# Your goal:
What is needed here is an exact copy of all the entries below.

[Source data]
-------------------------
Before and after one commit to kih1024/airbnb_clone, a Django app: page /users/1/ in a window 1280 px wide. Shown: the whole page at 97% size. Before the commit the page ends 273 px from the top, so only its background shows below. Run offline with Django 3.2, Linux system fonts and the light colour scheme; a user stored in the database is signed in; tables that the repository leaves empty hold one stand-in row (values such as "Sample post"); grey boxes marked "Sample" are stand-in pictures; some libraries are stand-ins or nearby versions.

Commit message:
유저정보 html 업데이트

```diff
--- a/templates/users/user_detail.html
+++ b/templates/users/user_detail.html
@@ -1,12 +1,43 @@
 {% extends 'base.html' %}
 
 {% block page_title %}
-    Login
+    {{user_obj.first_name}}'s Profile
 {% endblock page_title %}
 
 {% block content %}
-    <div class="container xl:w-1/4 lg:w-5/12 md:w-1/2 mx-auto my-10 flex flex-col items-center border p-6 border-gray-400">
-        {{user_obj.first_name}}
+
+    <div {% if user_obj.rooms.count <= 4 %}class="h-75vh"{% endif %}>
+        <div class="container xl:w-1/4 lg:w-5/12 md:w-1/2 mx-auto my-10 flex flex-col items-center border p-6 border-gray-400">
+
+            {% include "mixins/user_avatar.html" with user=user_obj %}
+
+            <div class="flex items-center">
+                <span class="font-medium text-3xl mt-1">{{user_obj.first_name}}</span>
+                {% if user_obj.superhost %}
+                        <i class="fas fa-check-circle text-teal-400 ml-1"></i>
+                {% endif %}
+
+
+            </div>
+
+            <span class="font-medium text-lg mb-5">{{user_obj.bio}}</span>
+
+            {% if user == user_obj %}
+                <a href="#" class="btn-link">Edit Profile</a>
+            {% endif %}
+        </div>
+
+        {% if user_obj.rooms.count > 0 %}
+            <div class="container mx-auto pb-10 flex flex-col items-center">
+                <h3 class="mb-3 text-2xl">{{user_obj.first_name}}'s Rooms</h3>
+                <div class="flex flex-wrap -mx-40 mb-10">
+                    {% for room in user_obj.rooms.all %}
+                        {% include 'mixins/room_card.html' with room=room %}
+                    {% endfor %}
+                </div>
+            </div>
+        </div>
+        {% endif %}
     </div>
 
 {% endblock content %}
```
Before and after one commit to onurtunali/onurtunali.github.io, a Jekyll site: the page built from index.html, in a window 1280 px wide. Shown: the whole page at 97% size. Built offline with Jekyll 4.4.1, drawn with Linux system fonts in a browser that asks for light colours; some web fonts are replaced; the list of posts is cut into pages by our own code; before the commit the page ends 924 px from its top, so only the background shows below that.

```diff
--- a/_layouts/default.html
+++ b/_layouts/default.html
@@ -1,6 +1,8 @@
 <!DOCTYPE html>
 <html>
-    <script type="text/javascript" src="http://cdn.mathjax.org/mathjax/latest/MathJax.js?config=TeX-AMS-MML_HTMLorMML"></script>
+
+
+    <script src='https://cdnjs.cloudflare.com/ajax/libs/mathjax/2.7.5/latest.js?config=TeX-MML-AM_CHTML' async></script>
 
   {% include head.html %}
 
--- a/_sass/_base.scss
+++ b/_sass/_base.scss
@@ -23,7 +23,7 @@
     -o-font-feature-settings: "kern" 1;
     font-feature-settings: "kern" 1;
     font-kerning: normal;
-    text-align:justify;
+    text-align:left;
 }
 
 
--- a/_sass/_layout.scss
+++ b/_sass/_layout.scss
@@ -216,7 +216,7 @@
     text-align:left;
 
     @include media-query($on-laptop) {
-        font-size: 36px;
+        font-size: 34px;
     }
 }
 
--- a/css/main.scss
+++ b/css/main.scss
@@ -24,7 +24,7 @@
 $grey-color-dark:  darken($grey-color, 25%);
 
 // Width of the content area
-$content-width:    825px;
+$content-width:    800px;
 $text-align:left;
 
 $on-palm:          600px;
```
-------------------------
# Final answer:
Before and after one commit to kih1024/airbnb_clone, a Django app: page /users/1/ in a window 1280 px wide. Shown: the whole page at 97% size. Before the commit the page ends 273 px from the top, so only its background shows below. Run offline with Django 3.2, Linux system fonts and the light colour scheme; a user stored in the database is signed in; tables that the repository leaves empty hold one stand-in row (values such as "Sample post"); grey boxes marked "Sample" are stand-in pictures; some libraries are stand-ins or nearby versions.

Commit message:
유저정보 html 업데이트

```diff
--- a/templates/users/user_detail.html
+++ b/templates/users/user_detail.html
@@ -1,12 +1,43 @@
 {% extends 'base.html' %}
 
 {% block page_title %}
-    Login
+    {{user_obj.first_name}}'s Profile
 {% endblock page_title %}
 
 {% block content %}
-    <div class="container xl:w-1/4 lg:w-5/12 md:w-1/2 mx-auto my-10 flex flex-col items-center border p-6 border-gray-400">
-        {{user_obj.first_name}}
+
+    <div {% if user_obj.rooms.count <= 4 %}class="h-75vh"{% endif %}>
+        <div class="container xl:w-1/4 lg:w-5/12 md:w-1/2 mx-auto my-10 flex flex-col items-center border p-6 border-gray-400">
+
+            {% include "mixins/user_avatar.html" with user=user_obj %}
+
+            <div class="flex items-center">
+                <span class="font-medium text-3xl mt-1">{{user_obj.first_name}}</span>
+                {% if user_obj.superhost %}
+                        <i class="fas fa-check-circle text-teal-400 ml-1"></i>
+                {% endif %}
+
+
+            </div>
+
+            <span class="font-medium text-lg mb-5">{{user_obj.bio}}</span>
+
+            {% if user == user_obj %}
+                <a href="#" class="btn-link">Edit Profile</a>
+            {% endif %}
+        </div>
+
+        {% if user_obj.rooms.count > 0 %}
+            <div class="container mx-auto pb-10 flex flex-col items-center">
+                <h3 class="mb-3 text-2xl">{{user_obj.first_name}}'s Rooms</h3>
+                <div class="flex flex-wrap -mx-40 mb-10">
+                    {% for room in user_obj.rooms.all %}
+                        {% include 'mixins/room_card.html' with room=room %}
+                    {% endfor %}
+                </div>
+            </div>
+        </div>
+        {% endif %}
     </div>
 
 {% endblock content %}
```
Before and after one commit to onurtunali/onurtunali.github.io, a Jekyll site: the page built from index.html, in a window 1280 px wide. Shown: the whole page at 97% size. Built offline with Jekyll 4.4.1, drawn with Linux system fonts in a browser that asks for light colours; some web fonts are replaced; the list of posts is cut into pages by our own code; before the commit the page ends 924 px from its top, so only the background shows below that.

```diff
--- a/_layouts/default.html
+++ b/_layouts/default.html
@@ -1,6 +1,8 @@
 <!DOCTYPE html>
 <html>
-    <script type="text/javascript" src="http://cdn.mathjax.org/mathjax/latest/MathJax.js?config=TeX-AMS-MML_HTMLorMML"></script>
+
+
+    <script src='https://cdnjs.cloudflare.com/ajax/libs/mathjax/2.7.5/latest.js?config=TeX-MML-AM_CHTML' async></script>
 
   {% include head.html %}
 
--- a/_sass/_base.scss
+++ b/_sass/_base.scss
@@ -23,7 +23,7 @@
     -o-font-feature-settings: "kern" 1;
     font-feature-settings: "kern" 1;
     font-kerning: normal;
-    text-align:justify;
+    text-align:left;
 }
 
 
--- a/_sass/_layout.scss
+++ b/_sass/_layout.scss
@@ -216,7 +216,7 @@
     text-align:left;
 
     @include media-query($on-laptop) {
-        font-size: 36px;
+        font-size: 34px;
     }
 }
 
--- a/css/main.scss
+++ b/css/main.scss
@@ -24,7 +24,7 @@
 $grey-color-dark:  darken($grey-color, 25%);
 
 // Width of the content area
-$content-width:    825px;
+$content-width:    800px;
 $text-align:left;
 
 $on-palm:          600px;
```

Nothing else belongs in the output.